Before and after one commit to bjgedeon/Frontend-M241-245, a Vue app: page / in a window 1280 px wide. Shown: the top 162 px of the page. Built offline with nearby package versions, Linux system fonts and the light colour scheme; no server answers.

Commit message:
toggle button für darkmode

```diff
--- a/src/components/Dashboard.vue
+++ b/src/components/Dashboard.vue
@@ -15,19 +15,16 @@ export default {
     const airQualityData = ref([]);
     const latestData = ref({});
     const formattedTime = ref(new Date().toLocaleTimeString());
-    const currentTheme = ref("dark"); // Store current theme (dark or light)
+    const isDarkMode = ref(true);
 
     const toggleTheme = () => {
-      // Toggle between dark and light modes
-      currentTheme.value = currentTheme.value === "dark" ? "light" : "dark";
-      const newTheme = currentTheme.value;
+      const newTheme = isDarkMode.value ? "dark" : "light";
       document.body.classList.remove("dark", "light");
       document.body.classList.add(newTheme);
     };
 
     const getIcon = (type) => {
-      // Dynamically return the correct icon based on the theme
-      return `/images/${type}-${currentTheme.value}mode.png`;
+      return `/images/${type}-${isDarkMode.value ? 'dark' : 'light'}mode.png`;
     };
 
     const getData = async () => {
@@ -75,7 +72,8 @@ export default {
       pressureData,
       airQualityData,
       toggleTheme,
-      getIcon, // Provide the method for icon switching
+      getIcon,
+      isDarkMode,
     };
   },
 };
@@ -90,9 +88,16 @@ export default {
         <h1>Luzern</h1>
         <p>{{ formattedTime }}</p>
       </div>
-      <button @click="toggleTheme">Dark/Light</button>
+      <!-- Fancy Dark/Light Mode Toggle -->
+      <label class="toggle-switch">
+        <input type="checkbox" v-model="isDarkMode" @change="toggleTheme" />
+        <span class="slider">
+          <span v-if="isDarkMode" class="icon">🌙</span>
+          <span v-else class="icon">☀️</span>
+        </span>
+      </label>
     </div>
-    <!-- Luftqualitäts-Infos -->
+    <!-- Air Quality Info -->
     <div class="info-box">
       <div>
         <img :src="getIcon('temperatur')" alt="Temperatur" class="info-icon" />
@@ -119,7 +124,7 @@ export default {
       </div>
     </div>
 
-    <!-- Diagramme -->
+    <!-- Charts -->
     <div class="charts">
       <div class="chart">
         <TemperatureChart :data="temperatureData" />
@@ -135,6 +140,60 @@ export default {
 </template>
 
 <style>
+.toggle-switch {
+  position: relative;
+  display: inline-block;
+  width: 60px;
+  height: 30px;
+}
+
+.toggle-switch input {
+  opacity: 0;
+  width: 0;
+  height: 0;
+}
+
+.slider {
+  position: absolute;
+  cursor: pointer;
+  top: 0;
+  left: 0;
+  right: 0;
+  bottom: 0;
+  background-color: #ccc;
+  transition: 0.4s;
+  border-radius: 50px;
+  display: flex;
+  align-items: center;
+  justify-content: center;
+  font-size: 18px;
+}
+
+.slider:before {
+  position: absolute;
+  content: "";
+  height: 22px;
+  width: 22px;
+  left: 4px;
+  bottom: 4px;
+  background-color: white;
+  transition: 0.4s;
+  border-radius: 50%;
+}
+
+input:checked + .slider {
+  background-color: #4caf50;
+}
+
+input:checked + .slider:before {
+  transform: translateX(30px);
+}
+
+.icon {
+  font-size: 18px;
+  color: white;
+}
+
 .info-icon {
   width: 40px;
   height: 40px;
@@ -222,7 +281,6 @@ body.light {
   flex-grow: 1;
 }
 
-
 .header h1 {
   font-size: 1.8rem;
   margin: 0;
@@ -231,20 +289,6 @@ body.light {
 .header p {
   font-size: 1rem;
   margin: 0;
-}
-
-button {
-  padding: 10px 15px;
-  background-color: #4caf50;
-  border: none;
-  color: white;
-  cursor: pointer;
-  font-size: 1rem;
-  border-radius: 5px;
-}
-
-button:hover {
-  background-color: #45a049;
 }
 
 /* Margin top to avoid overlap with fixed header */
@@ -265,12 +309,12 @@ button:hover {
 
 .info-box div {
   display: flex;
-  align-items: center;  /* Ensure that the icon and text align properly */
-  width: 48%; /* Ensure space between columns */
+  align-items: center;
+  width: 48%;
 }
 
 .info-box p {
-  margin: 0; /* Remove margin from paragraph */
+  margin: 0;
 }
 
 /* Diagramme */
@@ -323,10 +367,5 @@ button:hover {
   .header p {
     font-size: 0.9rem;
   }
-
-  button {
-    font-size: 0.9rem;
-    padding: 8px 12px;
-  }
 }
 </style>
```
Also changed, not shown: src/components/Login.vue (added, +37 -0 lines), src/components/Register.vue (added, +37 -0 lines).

-*-*-

# [ASSIGNMENT]
In the records above, locate every line with the string "Ensure" and copy it.

# [OUTPUT FOR THIS EXERCISE]
-  align-items: center;  /* Ensure that the icon and text align properly */
-  width: 48%; /* Ensure space between columns */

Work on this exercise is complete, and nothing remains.